You’re with your best friend, Amy. You and Amy have been friends for 40 years. She’s always honest with you and your relationship has a high level of safety.
One day Amy has come along with you to attend your son’s basketball game. Your son is already at the stadium. On the way Amy leans over and says, “Can I give you some feedback?”
“Sure!” you reply.
Amy hesitates and asks, “Are you aware of how you’re interacting with the officials at your son’s basketball games?
“I’ve made a few comments, but nothing…”
“You’ve made more than a few comments.”
You continue to drive, not saying anything.
After a while, Amy asks, “Have we gone to ‘silence’?” Remembering her Crucial Conversations Training.
“Yes… but this is challenging, who said something to you?”
Ultimately, you come to the last 10 percent.
Amy asks, “Do you want your son to cringe when they see you come to their games?”
What profound effect does that question have on you?
How to Share and Receive the Last 10 Percent of Feedback
Henry Cloud tells us, “It is a paradox of life that the less we look at our shortcomings, the more others do.”
Here’s my challenge to you:
- Look for someone who needs your feedback.
- Seek feedback from someone else.
First, ask yourself, “From whom am I withholding the last 10 percent? Am I withholding their future?” Then, consider how to make your environment safe enough to share this information and profoundly impact their lives.
Then, challenge yourself to become vulnerable enough to speak up to your boss, “What’s it like to work with me?” Or to ask your spouse, “What’s it like living with me?”
Who do you need to talk with? Who do you need to listen to?
Sharing feedback is about having authentic relationships.

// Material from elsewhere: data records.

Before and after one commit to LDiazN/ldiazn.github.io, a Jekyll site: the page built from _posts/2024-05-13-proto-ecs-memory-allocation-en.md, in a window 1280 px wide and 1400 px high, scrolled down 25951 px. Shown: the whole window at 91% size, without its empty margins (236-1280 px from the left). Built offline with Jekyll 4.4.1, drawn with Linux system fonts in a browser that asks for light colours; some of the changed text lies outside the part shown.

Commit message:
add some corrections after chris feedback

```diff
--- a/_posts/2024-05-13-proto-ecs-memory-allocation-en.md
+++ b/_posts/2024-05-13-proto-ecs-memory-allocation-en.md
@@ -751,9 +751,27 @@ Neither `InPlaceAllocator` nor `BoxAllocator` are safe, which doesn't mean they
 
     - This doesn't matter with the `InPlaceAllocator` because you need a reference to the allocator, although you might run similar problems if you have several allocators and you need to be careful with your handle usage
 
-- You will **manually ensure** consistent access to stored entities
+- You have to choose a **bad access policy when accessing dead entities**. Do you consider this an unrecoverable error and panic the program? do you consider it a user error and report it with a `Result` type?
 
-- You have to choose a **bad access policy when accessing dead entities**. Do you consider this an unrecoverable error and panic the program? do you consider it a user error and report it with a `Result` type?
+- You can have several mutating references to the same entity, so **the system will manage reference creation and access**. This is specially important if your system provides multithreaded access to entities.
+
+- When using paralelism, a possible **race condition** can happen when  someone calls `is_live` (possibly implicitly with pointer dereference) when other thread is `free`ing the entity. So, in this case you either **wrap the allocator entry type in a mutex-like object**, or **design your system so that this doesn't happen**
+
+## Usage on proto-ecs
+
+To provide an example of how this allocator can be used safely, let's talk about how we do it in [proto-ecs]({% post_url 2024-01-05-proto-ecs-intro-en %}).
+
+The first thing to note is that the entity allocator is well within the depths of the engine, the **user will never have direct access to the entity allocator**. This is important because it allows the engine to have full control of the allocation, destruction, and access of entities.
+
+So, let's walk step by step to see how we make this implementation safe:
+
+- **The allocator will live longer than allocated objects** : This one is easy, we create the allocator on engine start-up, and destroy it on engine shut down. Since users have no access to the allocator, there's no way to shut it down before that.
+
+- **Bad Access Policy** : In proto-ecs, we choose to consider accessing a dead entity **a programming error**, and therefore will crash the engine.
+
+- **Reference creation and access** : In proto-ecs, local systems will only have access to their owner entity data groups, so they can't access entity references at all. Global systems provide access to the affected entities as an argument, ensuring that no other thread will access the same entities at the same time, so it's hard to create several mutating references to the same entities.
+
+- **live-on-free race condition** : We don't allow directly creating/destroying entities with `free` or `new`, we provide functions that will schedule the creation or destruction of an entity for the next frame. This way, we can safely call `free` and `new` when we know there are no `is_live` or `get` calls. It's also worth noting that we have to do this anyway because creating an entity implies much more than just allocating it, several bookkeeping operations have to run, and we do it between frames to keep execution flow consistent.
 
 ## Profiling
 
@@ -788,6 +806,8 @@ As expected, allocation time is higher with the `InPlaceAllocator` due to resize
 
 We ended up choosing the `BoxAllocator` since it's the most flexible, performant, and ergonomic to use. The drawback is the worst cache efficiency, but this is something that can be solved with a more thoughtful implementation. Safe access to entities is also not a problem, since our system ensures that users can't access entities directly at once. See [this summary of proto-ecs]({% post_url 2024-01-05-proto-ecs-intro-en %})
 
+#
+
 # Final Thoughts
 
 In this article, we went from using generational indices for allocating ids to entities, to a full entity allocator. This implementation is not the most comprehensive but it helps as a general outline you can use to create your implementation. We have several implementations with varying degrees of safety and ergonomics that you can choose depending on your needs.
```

When we aren’t talking about real issues, we don’t have authentic relationships.
When you seek, get, and use feedback, you become an authentic person with authentic relationships who reaps authentic results.